Stress is real. So are its effects. Whether you’re navigating a sudden storm at sea or feeling anxious about a major decision, your brain and body mobilize to protect you. These instinctive reactions help us respond to immediate physical threats … but unfortunately, they also rob resources we need to make complex financial and life decisions. But don’t take our word for it – take a look at the science.

Traditional economic theory has assumed that people make decisions in a so-called rational way, and therefore, they will calculate costs and benefits, and focus only on decision-relevant criteria. That's not how people make decisions at all. When we are experiencing emotions, imagine it's like a weather system: it affects everything.
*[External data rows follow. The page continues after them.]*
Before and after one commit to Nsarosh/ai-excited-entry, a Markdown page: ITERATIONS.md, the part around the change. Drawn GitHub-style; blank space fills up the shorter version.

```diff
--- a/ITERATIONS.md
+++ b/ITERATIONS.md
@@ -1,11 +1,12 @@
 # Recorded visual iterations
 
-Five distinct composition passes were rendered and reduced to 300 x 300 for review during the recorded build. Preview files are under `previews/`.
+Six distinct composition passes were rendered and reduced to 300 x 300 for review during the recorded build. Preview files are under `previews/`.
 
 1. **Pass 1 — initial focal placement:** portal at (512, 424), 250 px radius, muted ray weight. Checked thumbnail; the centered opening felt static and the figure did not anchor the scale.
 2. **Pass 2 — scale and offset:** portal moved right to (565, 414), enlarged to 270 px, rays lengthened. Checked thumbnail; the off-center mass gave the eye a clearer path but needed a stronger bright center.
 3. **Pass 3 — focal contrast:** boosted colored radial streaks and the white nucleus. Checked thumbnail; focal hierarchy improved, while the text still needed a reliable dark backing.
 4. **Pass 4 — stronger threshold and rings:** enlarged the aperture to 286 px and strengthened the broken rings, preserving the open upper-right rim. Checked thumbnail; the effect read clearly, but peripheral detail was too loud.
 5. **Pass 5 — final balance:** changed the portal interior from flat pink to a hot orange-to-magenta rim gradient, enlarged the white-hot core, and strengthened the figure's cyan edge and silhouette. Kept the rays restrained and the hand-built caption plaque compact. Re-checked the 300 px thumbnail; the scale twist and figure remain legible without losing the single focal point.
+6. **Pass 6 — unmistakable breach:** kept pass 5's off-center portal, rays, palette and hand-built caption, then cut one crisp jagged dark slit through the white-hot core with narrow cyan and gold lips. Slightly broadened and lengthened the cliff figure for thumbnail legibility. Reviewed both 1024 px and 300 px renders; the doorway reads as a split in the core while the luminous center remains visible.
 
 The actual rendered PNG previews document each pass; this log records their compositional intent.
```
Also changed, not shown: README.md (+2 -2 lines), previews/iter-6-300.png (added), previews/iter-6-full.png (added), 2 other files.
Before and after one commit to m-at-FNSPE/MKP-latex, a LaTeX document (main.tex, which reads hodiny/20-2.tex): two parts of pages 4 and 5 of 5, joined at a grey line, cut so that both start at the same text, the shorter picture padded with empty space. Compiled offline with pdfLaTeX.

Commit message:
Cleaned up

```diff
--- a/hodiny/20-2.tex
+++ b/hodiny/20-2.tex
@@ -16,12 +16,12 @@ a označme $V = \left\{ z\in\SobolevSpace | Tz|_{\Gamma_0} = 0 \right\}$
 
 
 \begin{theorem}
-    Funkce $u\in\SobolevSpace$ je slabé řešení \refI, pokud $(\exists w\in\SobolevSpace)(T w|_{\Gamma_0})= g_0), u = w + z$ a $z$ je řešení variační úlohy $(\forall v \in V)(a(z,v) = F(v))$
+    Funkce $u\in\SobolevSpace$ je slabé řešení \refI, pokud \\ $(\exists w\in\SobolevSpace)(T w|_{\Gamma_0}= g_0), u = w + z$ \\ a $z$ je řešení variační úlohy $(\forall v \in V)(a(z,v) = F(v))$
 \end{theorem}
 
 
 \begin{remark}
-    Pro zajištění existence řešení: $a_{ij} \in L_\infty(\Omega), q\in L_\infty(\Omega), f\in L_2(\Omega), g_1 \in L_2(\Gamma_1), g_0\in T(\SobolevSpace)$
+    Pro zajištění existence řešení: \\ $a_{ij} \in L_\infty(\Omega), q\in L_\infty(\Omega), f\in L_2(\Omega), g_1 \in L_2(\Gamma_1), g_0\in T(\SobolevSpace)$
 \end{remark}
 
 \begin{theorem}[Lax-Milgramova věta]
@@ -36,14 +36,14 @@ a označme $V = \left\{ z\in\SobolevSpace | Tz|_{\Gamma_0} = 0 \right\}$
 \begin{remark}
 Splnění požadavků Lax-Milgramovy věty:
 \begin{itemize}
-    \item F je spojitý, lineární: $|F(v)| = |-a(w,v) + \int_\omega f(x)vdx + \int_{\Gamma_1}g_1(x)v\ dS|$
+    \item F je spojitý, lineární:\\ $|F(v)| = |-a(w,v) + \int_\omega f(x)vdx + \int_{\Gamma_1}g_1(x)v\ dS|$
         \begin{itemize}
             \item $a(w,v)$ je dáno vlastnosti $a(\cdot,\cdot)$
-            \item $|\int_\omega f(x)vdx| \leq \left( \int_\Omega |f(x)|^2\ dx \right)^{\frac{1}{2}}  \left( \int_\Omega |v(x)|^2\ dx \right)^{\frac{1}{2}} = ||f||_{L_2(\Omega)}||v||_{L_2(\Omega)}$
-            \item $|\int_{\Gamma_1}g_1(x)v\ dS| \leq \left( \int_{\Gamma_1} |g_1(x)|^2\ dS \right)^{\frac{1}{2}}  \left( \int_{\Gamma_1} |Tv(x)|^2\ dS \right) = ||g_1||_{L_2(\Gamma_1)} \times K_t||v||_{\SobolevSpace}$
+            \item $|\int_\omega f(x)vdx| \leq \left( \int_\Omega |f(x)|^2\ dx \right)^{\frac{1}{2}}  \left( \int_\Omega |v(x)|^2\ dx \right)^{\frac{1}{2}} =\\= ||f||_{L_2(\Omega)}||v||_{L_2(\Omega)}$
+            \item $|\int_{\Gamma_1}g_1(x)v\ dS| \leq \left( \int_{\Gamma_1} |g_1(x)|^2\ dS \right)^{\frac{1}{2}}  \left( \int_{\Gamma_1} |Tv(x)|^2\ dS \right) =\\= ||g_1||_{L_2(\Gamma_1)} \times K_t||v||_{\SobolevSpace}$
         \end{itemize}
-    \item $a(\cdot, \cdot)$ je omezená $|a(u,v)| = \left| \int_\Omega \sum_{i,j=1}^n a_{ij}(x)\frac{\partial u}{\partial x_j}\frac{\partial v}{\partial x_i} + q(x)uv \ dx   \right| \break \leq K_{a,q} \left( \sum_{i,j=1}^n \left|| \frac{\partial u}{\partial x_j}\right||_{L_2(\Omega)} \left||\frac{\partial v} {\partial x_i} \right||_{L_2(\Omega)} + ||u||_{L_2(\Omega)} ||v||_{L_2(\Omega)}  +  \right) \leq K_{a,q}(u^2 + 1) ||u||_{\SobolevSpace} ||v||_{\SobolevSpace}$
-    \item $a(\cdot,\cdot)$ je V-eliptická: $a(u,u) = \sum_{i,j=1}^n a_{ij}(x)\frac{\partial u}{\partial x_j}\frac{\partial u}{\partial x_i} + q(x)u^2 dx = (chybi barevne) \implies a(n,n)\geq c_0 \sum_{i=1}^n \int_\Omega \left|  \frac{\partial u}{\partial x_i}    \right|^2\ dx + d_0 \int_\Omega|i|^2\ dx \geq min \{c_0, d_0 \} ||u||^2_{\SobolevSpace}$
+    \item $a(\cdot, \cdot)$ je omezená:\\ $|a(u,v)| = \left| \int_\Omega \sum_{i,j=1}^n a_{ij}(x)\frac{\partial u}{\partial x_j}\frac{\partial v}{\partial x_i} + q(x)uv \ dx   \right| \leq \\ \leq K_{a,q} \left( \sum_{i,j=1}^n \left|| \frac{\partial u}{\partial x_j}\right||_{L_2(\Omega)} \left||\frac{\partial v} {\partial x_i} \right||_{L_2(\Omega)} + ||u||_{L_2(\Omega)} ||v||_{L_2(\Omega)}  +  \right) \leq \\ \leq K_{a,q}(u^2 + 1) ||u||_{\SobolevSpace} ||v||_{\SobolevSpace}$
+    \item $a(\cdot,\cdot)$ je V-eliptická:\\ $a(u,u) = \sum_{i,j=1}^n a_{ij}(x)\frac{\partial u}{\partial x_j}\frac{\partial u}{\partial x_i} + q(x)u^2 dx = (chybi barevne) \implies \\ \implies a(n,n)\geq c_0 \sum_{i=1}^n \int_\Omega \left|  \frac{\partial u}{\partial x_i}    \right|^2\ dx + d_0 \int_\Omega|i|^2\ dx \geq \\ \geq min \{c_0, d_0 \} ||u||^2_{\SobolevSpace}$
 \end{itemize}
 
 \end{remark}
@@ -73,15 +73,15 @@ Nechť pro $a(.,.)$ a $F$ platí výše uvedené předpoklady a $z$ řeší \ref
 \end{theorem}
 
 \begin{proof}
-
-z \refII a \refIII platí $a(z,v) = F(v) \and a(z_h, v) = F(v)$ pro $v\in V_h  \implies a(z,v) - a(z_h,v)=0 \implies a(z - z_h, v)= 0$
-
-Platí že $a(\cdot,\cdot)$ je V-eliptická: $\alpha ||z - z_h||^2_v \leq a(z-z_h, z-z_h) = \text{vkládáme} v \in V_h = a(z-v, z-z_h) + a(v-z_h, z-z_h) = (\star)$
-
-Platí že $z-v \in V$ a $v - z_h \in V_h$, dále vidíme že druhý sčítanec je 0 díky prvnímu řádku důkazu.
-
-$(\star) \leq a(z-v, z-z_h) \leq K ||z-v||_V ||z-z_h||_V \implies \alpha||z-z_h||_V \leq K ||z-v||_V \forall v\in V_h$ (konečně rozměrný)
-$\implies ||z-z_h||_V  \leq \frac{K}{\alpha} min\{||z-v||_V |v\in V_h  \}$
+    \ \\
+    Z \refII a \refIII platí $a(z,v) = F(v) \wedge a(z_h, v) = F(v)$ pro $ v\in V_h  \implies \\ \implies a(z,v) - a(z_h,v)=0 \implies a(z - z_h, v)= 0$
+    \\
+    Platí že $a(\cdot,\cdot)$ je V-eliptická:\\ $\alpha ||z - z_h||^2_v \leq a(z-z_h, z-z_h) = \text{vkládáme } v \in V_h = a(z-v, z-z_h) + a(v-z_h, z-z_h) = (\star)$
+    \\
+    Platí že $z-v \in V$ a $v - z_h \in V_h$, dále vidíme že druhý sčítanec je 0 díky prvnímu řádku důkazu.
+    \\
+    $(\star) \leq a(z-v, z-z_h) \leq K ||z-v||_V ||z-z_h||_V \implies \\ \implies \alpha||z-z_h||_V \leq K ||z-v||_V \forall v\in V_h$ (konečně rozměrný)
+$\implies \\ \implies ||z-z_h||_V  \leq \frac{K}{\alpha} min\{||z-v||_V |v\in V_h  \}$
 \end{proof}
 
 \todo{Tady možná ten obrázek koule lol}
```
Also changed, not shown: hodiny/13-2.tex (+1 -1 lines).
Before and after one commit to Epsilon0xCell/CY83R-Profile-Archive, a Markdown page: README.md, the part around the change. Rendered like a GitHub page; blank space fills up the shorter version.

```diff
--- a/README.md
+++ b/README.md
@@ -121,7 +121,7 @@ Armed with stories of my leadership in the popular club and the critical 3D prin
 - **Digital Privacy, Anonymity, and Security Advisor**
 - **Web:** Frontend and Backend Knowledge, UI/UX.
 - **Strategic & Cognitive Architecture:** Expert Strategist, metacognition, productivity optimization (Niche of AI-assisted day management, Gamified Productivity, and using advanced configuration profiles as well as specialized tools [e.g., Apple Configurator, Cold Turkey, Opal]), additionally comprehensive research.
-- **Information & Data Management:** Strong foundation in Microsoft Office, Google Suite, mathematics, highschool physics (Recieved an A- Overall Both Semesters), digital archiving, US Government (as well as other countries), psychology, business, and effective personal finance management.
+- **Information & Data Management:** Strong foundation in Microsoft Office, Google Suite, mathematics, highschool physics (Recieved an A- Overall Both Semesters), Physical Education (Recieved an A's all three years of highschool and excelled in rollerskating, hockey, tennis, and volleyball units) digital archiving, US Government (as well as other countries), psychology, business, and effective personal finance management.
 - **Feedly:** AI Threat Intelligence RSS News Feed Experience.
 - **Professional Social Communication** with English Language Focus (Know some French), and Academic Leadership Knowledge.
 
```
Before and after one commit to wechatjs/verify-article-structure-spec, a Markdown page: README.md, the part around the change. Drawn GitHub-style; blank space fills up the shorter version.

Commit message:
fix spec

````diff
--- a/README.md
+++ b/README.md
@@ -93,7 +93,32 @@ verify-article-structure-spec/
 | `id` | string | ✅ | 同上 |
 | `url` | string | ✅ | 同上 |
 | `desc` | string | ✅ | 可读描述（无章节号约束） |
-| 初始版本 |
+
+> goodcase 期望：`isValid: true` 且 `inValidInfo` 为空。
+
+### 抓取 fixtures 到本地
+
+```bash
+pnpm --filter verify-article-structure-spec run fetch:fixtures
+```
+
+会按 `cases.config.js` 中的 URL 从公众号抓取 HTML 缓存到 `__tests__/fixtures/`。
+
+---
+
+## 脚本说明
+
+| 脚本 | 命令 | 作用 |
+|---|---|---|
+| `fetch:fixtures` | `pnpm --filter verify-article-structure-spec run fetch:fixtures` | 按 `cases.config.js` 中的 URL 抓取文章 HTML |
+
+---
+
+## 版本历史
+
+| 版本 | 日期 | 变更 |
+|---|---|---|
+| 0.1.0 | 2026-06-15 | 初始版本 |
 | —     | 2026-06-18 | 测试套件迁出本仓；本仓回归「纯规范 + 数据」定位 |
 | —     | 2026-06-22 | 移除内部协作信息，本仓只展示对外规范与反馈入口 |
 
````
Dr. Jennifer Lerner Professor of Public Policy and Management, Harvard Kennedy School of Government

The Science Of Behavioral Wealth Management

Our brains are constantly navigating a continuous loop of environment, emotions, and behavior. Recognizing what happens in the brain during this loop can help you control yourself and your world a bit more.

Human behavior, emotions, thoughts and environment are a continuous loop

This is Your Brain on Stress

Here’s a simple primer about the specific brain areas and functions that get involved when we’re under stress.

Bad investing decisions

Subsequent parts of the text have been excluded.